[Work to be completed]
Carry none of the pictures over; write out the complete data exactly.
──────────────────────────────
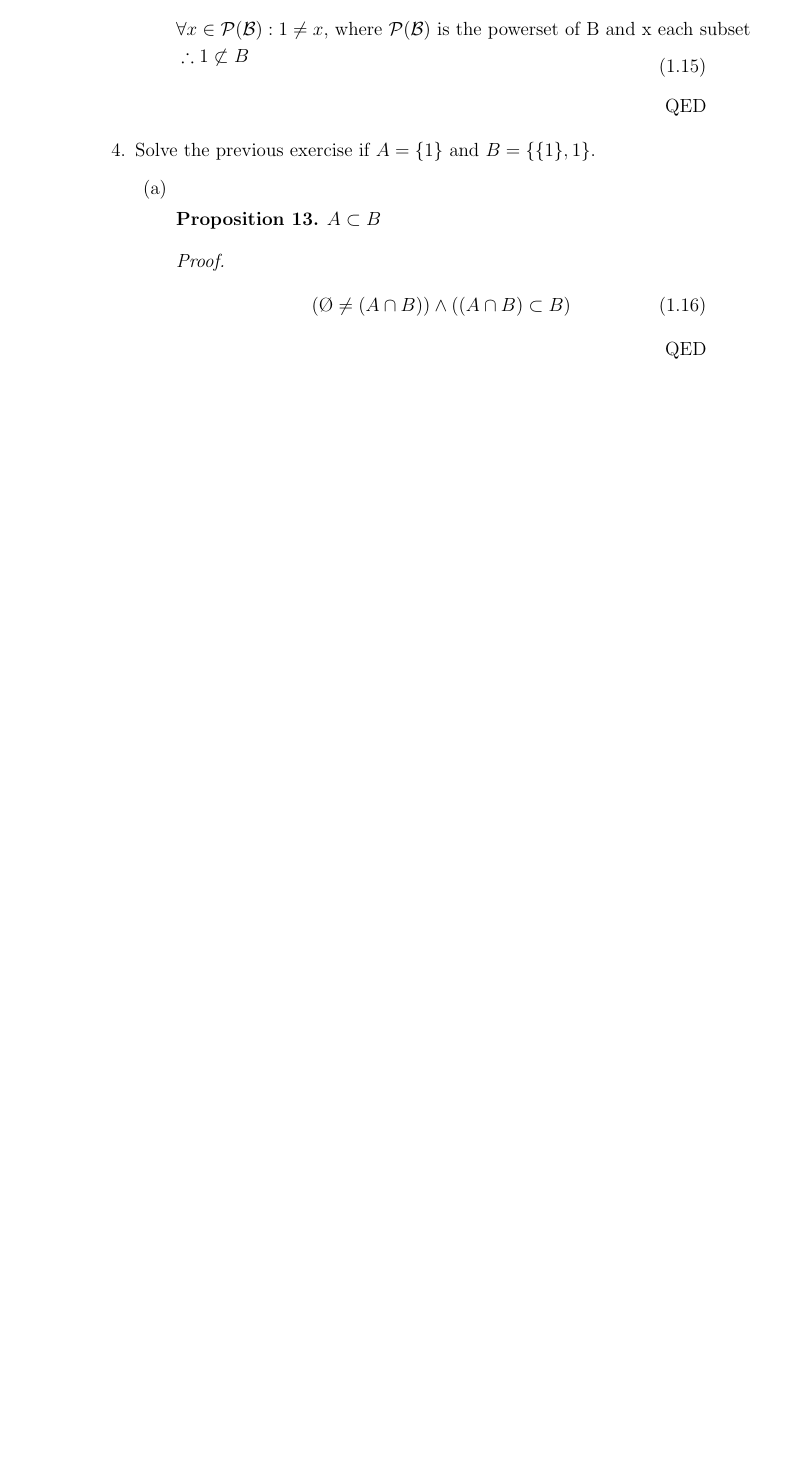
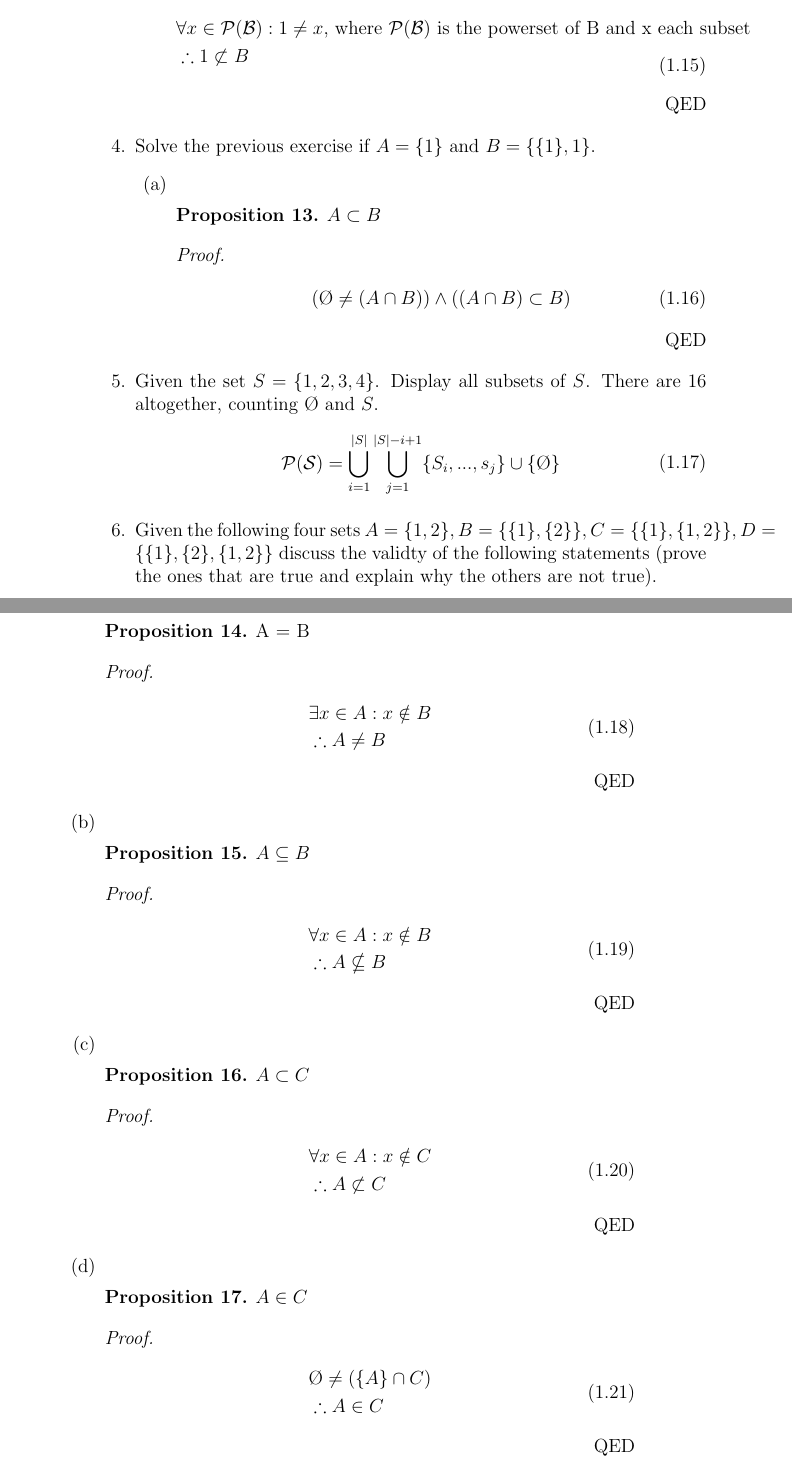
Before and after one commit to iainwo/life-of-iain, a LaTeX book (Calculus, Volume 1, 2nd Edition - Tom M. Apostal/latex/main.tex, which reads Calculus, Volume 1, 2nd Edition - Tom M. Apostal/latex/introduction/some_basic_concepts_of_the_theory_of_sets/exercises/subsection.tex): part of page 8 of 8 before the commit and two parts of pages 8 and 9 of 9 after it, the two joined at a grey line, cut so that both start at the same text, the shorter picture padded with empty space. Compiled offline with pdfLaTeX.

Commit message:
feat: prove additional set relations

```diff
--- a/Calculus, Volume 1, 2nd Edition - Tom M. Apostal/latex/introduction/some_basic_concepts_of_the_theory_of_sets/exercises/subsection.tex
+++ b/Calculus, Volume 1, 2nd Edition - Tom M. Apostal/latex/introduction/some_basic_concepts_of_the_theory_of_sets/exercises/subsection.tex
@@ -231,4 +231,67 @@
       \end{equation}
     \end{proof}
   \end{enumerate}
+
+  \item Given the set $S = \{1, 2, 3, 4\}$. Display all subsets of $S$. There are $16$ altogether, counting $\O$ and $S$.
+  \begin{equation}
+    \begin{split}
+      \mathcal{P(S)} = \bigcup\limits_{i=1}^{|S|} \bigcup\limits_{j=1}^{|S|-i+1} \{S_{i}, ..., s_{j}\} \cup \{\O\}
+    \end{split}
+  \end{equation}
+
+  \item Given the following four sets
+  \begin{math}
+    A = \{1, 2\}, B = \{\{1\}, \{2\}\}, C = \{\{1\},\{1, 2\}\}, D = \{\{1\}, \{2\}, \{1, 2\}\}
+  \end{math}
+  discuss the validty of the following statements (prove the ones that are true and explain why the others are not true).
+  \begin{enumerate}
+    \item \begin{proposition}
+      A = B
+    \end{proposition}
+    \begin{proof}
+      \begin{equation}
+        \begin{split}
+          & \exists x \in A: x \notin B \\
+          & \therefore A \neq B
+        \end{split}
+      \end{equation}
+    \end{proof}
+
+    \item \begin{proposition}
+      $A \subseteq B$
+    \end{proposition}
+    \begin{proof}
+      \begin{equation}
+        \begin{split}
+          & \forall x \in A: x \notin B \\
+          & \therefore A \nsubseteq B
+        \end{split}
+      \end{equation}
+    \end{proof}
+
+    \item \begin{proposition}
+      $A \subset C$
+    \end{proposition}
+    \begin{proof}
+      \begin{equation}
+        \begin{split}
+          & \forall x \in A: x \notin C \\
+          & \therefore A \not \subset C
+        \end{split}
+      \end{equation}
+    \end{proof}
+
+    \item \begin{proposition}
+      $A \in C$
+    \end{proposition}
+    \begin{proof}
+      \begin{equation}
+        \begin{split}
+          & \O \neq (\{A\} \cap C) \\
+          & \therefore A \in C
+        \end{split}
+      \end{equation}
+    \end{proof}
+
+  \end{enumerate}
 \end{enumerate}
```
Also changed, not shown: Calculus, Volume 1, 2nd Edition - Tom M. Apostal/latex/main.pdf.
──────────────────────────────
[Finished exercise]
Before and after one commit to iainwo/life-of-iain, a LaTeX book (Calculus, Volume 1, 2nd Edition - Tom M. Apostal/latex/main.tex, which reads Calculus, Volume 1, 2nd Edition - Tom M. Apostal/latex/introduction/some_basic_concepts_of_the_theory_of_sets/exercises/subsection.tex): part of page 8 of 8 before the commit and two parts of pages 8 and 9 of 9 after it, the two joined at a grey line, cut so that both start at the same text, the shorter picture padded with empty space. Compiled offline with pdfLaTeX.

Commit message:
feat: prove additional set relations

```diff
--- a/Calculus, Volume 1, 2nd Edition - Tom M. Apostal/latex/introduction/some_basic_concepts_of_the_theory_of_sets/exercises/subsection.tex
+++ b/Calculus, Volume 1, 2nd Edition - Tom M. Apostal/latex/introduction/some_basic_concepts_of_the_theory_of_sets/exercises/subsection.tex
@@ -231,4 +231,67 @@
       \end{equation}
     \end{proof}
   \end{enumerate}
+
+  \item Given the set $S = \{1, 2, 3, 4\}$. Display all subsets of $S$. There are $16$ altogether, counting $\O$ and $S$.
+  \begin{equation}
+    \begin{split}
+      \mathcal{P(S)} = \bigcup\limits_{i=1}^{|S|} \bigcup\limits_{j=1}^{|S|-i+1} \{S_{i}, ..., s_{j}\} \cup \{\O\}
+    \end{split}
+  \end{equation}
+
+  \item Given the following four sets
+  \begin{math}
+    A = \{1, 2\}, B = \{\{1\}, \{2\}\}, C = \{\{1\},\{1, 2\}\}, D = \{\{1\}, \{2\}, \{1, 2\}\}
+  \end{math}
+  discuss the validty of the following statements (prove the ones that are true and explain why the others are not true).
+  \begin{enumerate}
+    \item \begin{proposition}
+      A = B
+    \end{proposition}
+    \begin{proof}
+      \begin{equation}
+        \begin{split}
+          & \exists x \in A: x \notin B \\
+          & \therefore A \neq B
+        \end{split}
+      \end{equation}
+    \end{proof}
+
+    \item \begin{proposition}
+      $A \subseteq B$
+    \end{proposition}
+    \begin{proof}
+      \begin{equation}
+        \begin{split}
+          & \forall x \in A: x \notin B \\
+          & \therefore A \nsubseteq B
+        \end{split}
+      \end{equation}
+    \end{proof}
+
+    \item \begin{proposition}
+      $A \subset C$
+    \end{proposition}
+    \begin{proof}
+      \begin{equation}
+        \begin{split}
+          & \forall x \in A: x \notin C \\
+          & \therefore A \not \subset C
+        \end{split}
+      \end{equation}
+    \end{proof}
+
+    \item \begin{proposition}
+      $A \in C$
+    \end{proposition}
+    \begin{proof}
+      \begin{equation}
+        \begin{split}
+          & \O \neq (\{A\} \cap C) \\
+          & \therefore A \in C
+        \end{split}
+      \end{equation}
+    \end{proof}
+
+  \end{enumerate}
 \end{enumerate}
```
Also changed, not shown: Calculus, Volume 1, 2nd Edition - Tom M. Apostal/latex/main.pdf.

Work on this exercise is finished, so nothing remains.